The politics of debt reduction

It seems more than fair to criticize the Obama White House for taking too long to understand the nature of congressional Republican tactics. The president has operated under a set of assumptions — GOP leaders are reasonable people, willing to compromise in good faith, acting with the nation’s best interests at heart — that have always seemed rather fanciful.

With the introduction of the American Jobs Act and today’s debt-reduction plan, President Obama and his team appear to have thrown out the old playbook.

“I think this is less ‘Let’s be the grownups in the room and start at the 50 yard line,’ and more ‘Let’s start on our side of the field,'” said Jared Bernstein, former economic adviser to Vice President Joe Biden.

It’s about time. The White House suffered some major setbacks, but officials have apparently decided to send congressional Republicans a new message: no more Mr. Nice President.

Trying to shape policies in advance to make the GOP happy is out; presenting credible and progressive plans is in. Preemptive compromises are out; veto threats are in. Asking Congress to consider doing the right thing is out; taking a “pass this bill” message to the public is in.

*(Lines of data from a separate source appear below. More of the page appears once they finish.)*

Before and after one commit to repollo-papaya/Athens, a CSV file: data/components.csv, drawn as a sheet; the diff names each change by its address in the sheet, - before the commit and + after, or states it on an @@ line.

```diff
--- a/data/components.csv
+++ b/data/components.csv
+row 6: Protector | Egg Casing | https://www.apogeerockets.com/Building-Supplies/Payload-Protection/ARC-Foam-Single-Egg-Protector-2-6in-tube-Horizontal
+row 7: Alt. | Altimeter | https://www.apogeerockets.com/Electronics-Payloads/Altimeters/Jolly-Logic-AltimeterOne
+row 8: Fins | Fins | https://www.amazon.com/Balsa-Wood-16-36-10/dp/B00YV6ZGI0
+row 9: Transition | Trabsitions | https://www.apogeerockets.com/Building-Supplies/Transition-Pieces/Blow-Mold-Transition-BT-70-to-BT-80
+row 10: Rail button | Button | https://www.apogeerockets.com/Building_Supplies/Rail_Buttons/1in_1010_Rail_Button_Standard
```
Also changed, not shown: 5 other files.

It’s possible that for many of the president’s critics on the left, it’s too late. But for those who’ve been urging Obama to adopt progressive principles and show a willingness to fight, let’s not miss what is plainly true: the president has taken their advice.

Indeed, if we look at the American Jobs Act and today’s debt-reduction as bookends of one large, integrated economic package there were a number of things the left said the White House simply couldn’t do: a regulatory moratorium, cutting Social Security, and raise Medicare eligibility. The old playbook tells us Obama would put all of these on the table as part of an outreach effort to garner Republican support. The new playbook is predicated on more realistic expectations: Republicans are going to say no to everything anyway.

What are the major concessions Obama has included in his economic plan? There aren’t any; that’s the point. All of the things progressives pleaded with the president to take off the table have, in fact, been taken off the table.

So, what happens now? If congressional Republicans decide they’re ready to work with the White House, great. If they decide otherwise, President Obama will blame them for Washington’s failures and run against them.

For quite a while, Republicans have set the parameters of the debate. They’re perfectly willing to consider negotiations with Democrats on economic and budget policy, just so long as Dems realize any policies to be considered must not raise taxes, increase the deficit, expand the scope of government, or spend any money. Once that’s established, then the two sides can talk.

The White House has finally noticed the value in changing the nature of the conversation. It took a while, but President Obama seems to have decided to break out of the box Republicans have spent years trying to weld shut. Between the American Jobs Act and today’s debt-reduction plan, the White House appears more invested in presenting what should pass, and less concerned about what might pass.

It’s the difference between following and leading.